### What you need to do
Using the material below, work out how many lines contain "sheet". Only the number is wanted.

### Task inputs
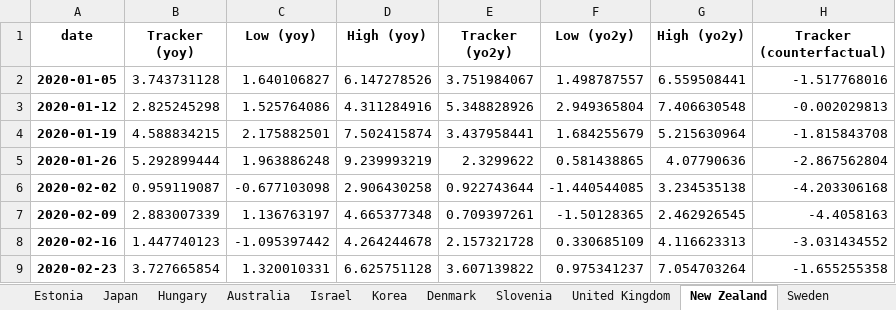
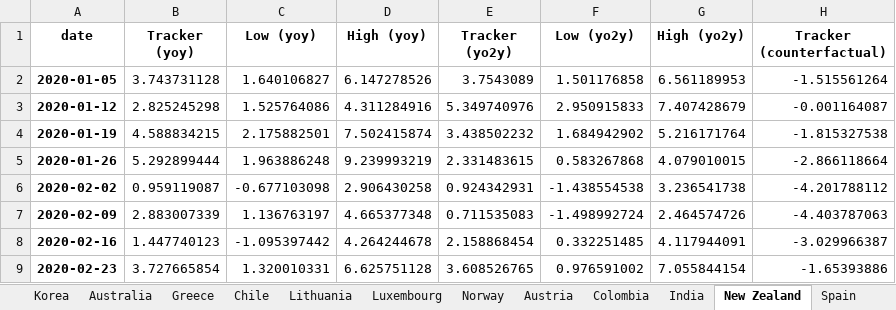
Before and after one commit to NicolasWoloszko/OECD-Weekly-Tracker, an Excel workbook: Data/Weekly_Tracker_Excel.xlsx, sheet New Zealand, drawn as a sheet; only a part is shown; values as stored, in another font and other column widths than the file's, no borders; the diff covers the shown part only; the diff names each change by its address in the sheet, - before the commit and + after, or states it on an @@ line.

```diff
--- a/Data/Weekly_Tracker_Excel.xlsx (sheet New Zealand)
+++ b/Data/Weekly_Tracker_Excel.xlsx (sheet New Zealand)
@@ sheet tab order changed: Korea | Australia | Greece | Chile | Lithuania | Luxembourg | Norway | Austria | Colombia | India | New Zealand | Spain @@
-E2 (Tracker (yo2y)): 3.751984067
+E2 (Tracker (yo2y)): 3.7543089
-F2 (Low (yo2y)): 1.498787557
+F2 (Low (yo2y)): 1.501176858
-G2 (High (yo2y)): 6.559508441
+G2 (High (yo2y)): 6.561189953
-H2 (Tracker (counterfactual)): -1.517768016
+H2 (Tracker (counterfactual)): -1.515561264
-E3 (Tracker (yo2y)): 5.348828926
+E3 (Tracker (yo2y)): 5.349740976
-F3 (Low (yo2y)): 2.949365804
+F3 (Low (yo2y)): 2.950915833
-G3 (High (yo2y)): 7.406630548
+G3 (High (yo2y)): 7.407428679
-H3 (Tracker (counterfactual)): -0.002029813
+H3 (Tracker (counterfactual)): -0.001164087
-E4 (Tracker (yo2y)): 3.437958441
+E4 (Tracker (yo2y)): 3.438502232
-F4 (Low (yo2y)): 1.684255679
+F4 (Low (yo2y)): 1.684942902
-G4 (High (yo2y)): 5.215630964
+G4 (High (yo2y)): 5.216171764
-H4 (Tracker (counterfactual)): -1.815843708
+H4 (Tracker (counterfactual)): -1.815327538
-E5 (Tracker (yo2y)): 2.3299622
+E5 (Tracker (yo2y)): 2.331483615
-F5 (Low (yo2y)): 0.581438865
+F5 (Low (yo2y)): 0.583267868
-G5 (High (yo2y)): 4.07790636
+G5 (High (yo2y)): 4.079010015
-H5 (Tracker (counterfactual)): -2.867562804
+H5 (Tracker (counterfactual)): -2.866118664
-E6 (Tracker (yo2y)): 0.922743644
+E6 (Tracker (yo2y)): 0.924342931
-F6 (Low (yo2y)): -1.440544085
+F6 (Low (yo2y)): -1.438554538
-G6 (High (yo2y)): 3.234535138
+G6 (High (yo2y)): 3.236541738
-H6 (Tracker (counterfactual)): -4.203306168
+H6 (Tracker (counterfactual)): -4.201788112
-E7 (Tracker (yo2y)): 0.709397261
+E7 (Tracker (yo2y)): 0.711535083
-F7 (Low (yo2y)): -1.50128365
+F7 (Low (yo2y)): -1.498992724
-G7 (High (yo2y)): 2.462926545
+G7 (High (yo2y)): 2.464574726
-H7 (Tracker (counterfactual)): -4.4058163
+H7 (Tracker (counterfactual)): -4.403787063
-E8 (Tracker (yo2y)): 2.157321728
+E8 (Tracker (yo2y)): 2.158868454
-F8 (Low (yo2y)): 0.330685109
+F8 (Low (yo2y)): 0.332251485
-G8 (High (yo2y)): 4.116623313
+G8 (High (yo2y)): 4.117944091
-H8 (Tracker (counterfactual)): -3.031434552
+H8 (Tracker (counterfactual)): -3.029966387
-E9 (Tracker (yo2y)): 3.607139822
+E9 (Tracker (yo2y)): 3.608526765
-F9 (Low (yo2y)): 0.975341237
+F9 (Low (yo2y)): 0.976591002
-G9 (High (yo2y)): 7.054703264
+G9 (High (yo2y)): 7.055844154
-H9 (Tracker (counterfactual)): -1.655255358
+H9 (Tracker (counterfactual)): -1.65393886
```
Also changed, not shown: 228 edited cells elsewhere in this sheet, sheet Turkey, sheet India, sheet Ireland, sheet Iceland, sheet Estonia, sheet Lithuania, 38 more sheets, Data/weekly_tracker.xlsx.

### Response area
5